● **Activity**: Return the lines below in which the string "columns" occurs.

[Web document revisions]
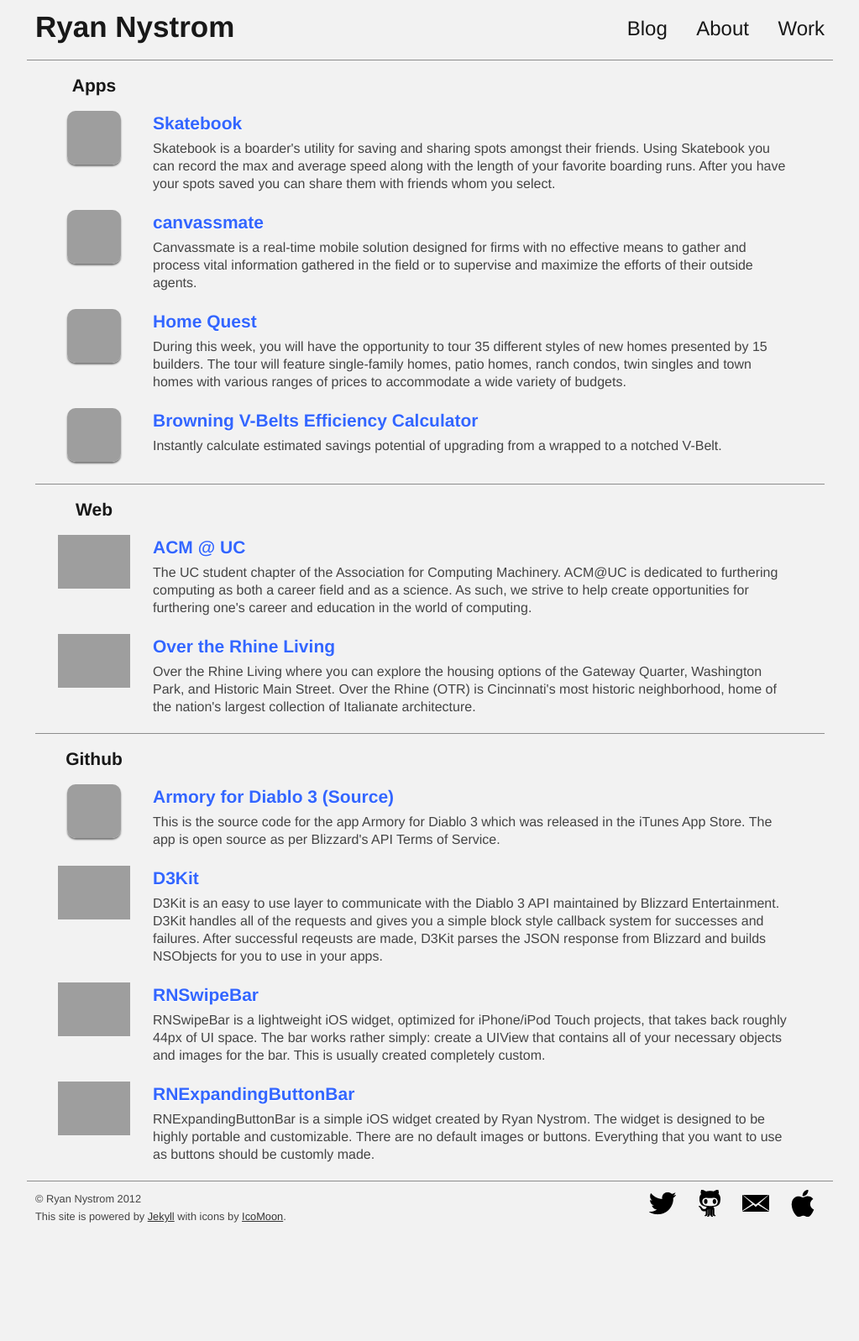
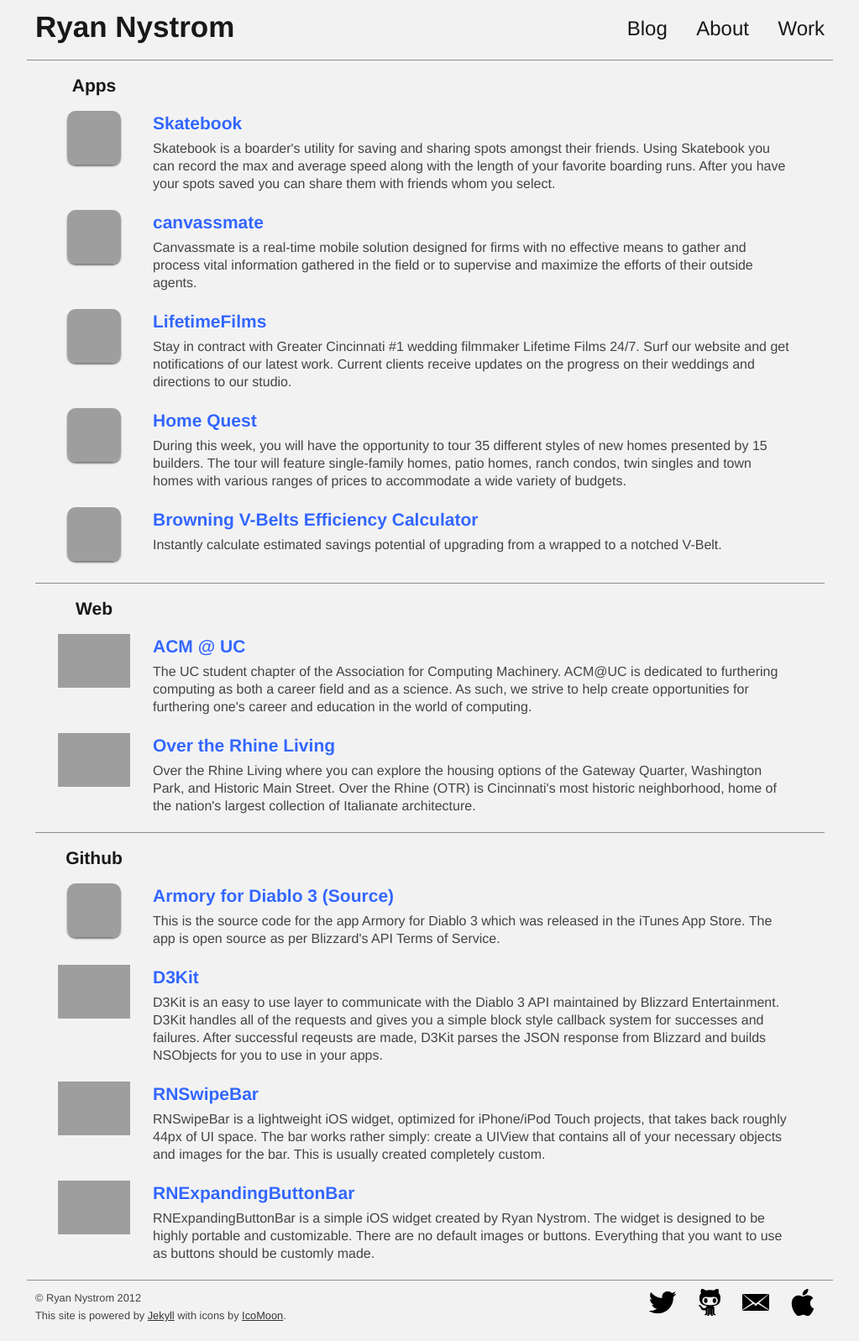
Before and after one commit to rnystrom/Blog, a Jekyll site: the page work.html, which Jekyll copies as it is, in a window 1280 px wide. Shown: the whole page at 84% size, without its empty margins (128-1151 px from the left). Built offline with Jekyll 4.4.1, drawn with Linux system fonts in a browser that asks for light colours; nearby versions of some CDN libraries; Markdown is read by kramdown in place of the engine named in the settings; before the commit the page ends 1479 px from its top, so only the background shows below that; grey boxes are pictures that could not be loaded.

Commit message:
added lifetime app to work

```diff
--- a/work.html
+++ b/work.html
@@ -75,6 +75,16 @@
                 <div class="thirteen columns">
                     <h4><a href="http://itunes.apple.com/us/app/canvassmate/id548399471?mt=8">canvassmate</a></h4>
                     Canvassmate is a real-time mobile solution designed for firms with no effective means to gather and process vital information gathered in the field or to supervise and maximize the efforts of their outside agents.
+                </div>
+            </div>
+
+            <div class="project sixteen columns">
+                <div class="icon two columns">
+                    <img src="http://a2.mzstatic.com/us/r1000/101/Purple/v4/f4/12/d1/f412d1a0-faf6-7d19-1ffe-ede878a63d3c/mza_436084584653705192.128x128-75.jpg" />
+                </div>
+                <div class="thirteen columns">
+                    <h4><a href="http://itunes.apple.com/us/app/lifetimefilms/id525538543?mt=8">LifetimeFilms</a></h4>
+                    Stay in contract with Greater Cincinnati #1 wedding filmmaker Lifetime Films 24/7. Surf our website and get notifications of our latest work. Current clients receive updates on the progress on their weddings and directions to our studio.
                 </div>
             </div>
 
```
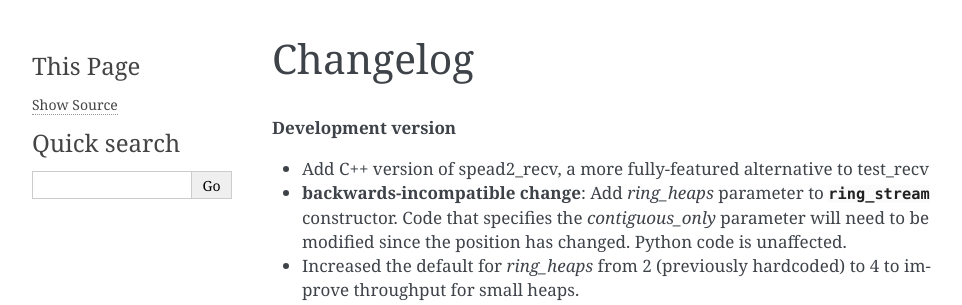
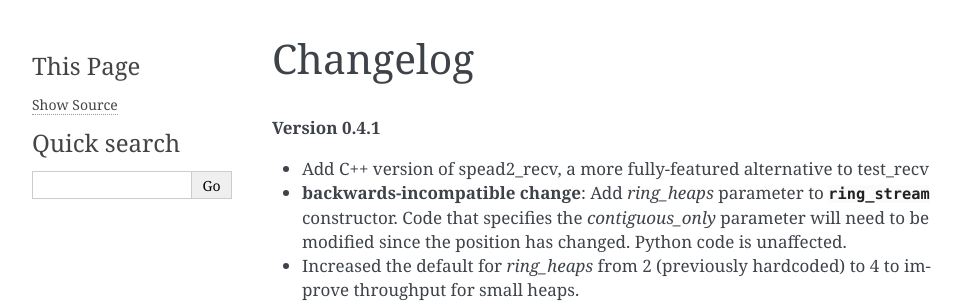
Before and after one commit to ska-sa/spead2, a Sphinx documentation site: the page built from doc/changelog.rst, in a window 1280 px wide and 900 px high. Shown: the top 305 px of the window, without its empty margins (148-1110 px from the left). Built offline with Sphinx 7.4.7, drawn with Linux system fonts in a browser that asks for light colours.

Commit message:
Label 0.4.1 release

```diff
--- a/doc/changelog.rst
+++ b/doc/changelog.rst
@@ -1,7 +1,7 @@
 Changelog
 =========
 
-.. rubric:: Development version
+.. rubric:: Version 0.4.1
 
 - Add C++ version of spead2_recv, a more fully-featured alternative to test_recv
 
--- a/spead2/_version.py
+++ b/spead2/_version.py
@@ -1 +1 @@
-__version__ = "0.4.1.dev0"
+__version__ = "0.4.1"
```
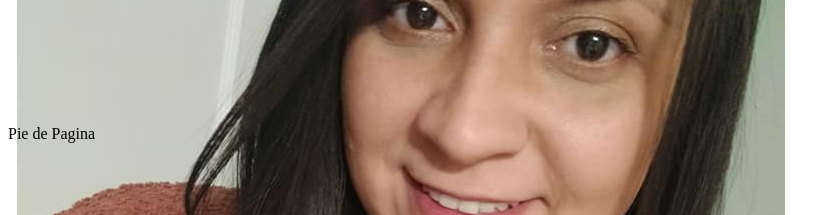
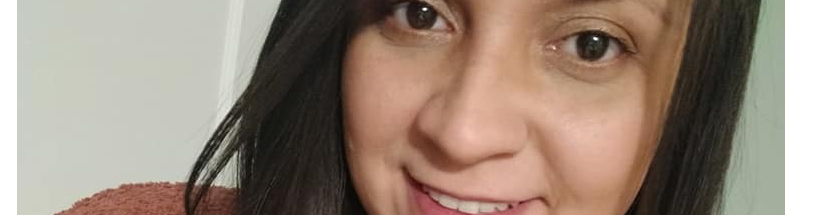
Before and after one commit to Angely15/web2021.1, a plain HTML site: page index.html in a window 1280 px wide. Shown: the part 980-1195 px from the top of the page, without its empty margins (0-840 px from the left). Drawn offline with Linux system fonts and the light colour scheme.

Commit message:
arrreglopie

```diff
--- a/index.html
+++ b/index.html
@@ -109,7 +109,7 @@
             </div>
         </div>
         <div id="footer">
-            Pie de Pagina
+
         </div>
     </div>
     <table width="1200px">
```
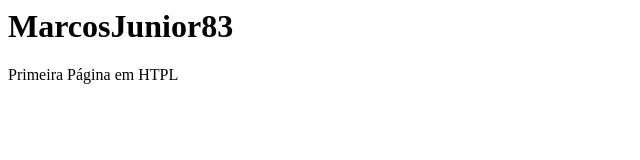
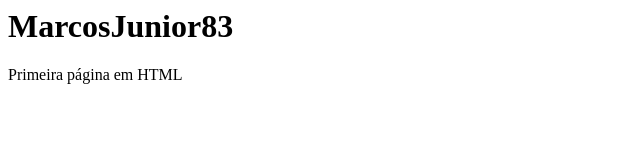
Before and after one commit to MarcosJunior83/MarcosJunior83.github.io, a plain HTML site: page Index.html in a window 1280 px wide. Shown: the full height of the page, 0-640 px from the left. Drawn offline with Linux system fonts and the light colour scheme.

Commit message:
Update Index.html

```diff
--- a/Index.html
+++ b/Index.html
@@ -4,6 +4,6 @@
 </head>
 <body>
 <h1>MarcosJunior83</h1>
-<p>Primeira Página em HTPL</p>
+  <p>Primeira página em HTML</p>
 </body>
 </html>
```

● **Your solution**:
                 <div class="thirteen columns">
+            <div class="project sixteen columns">
+                <div class="icon two columns">
+                <div class="thirteen columns">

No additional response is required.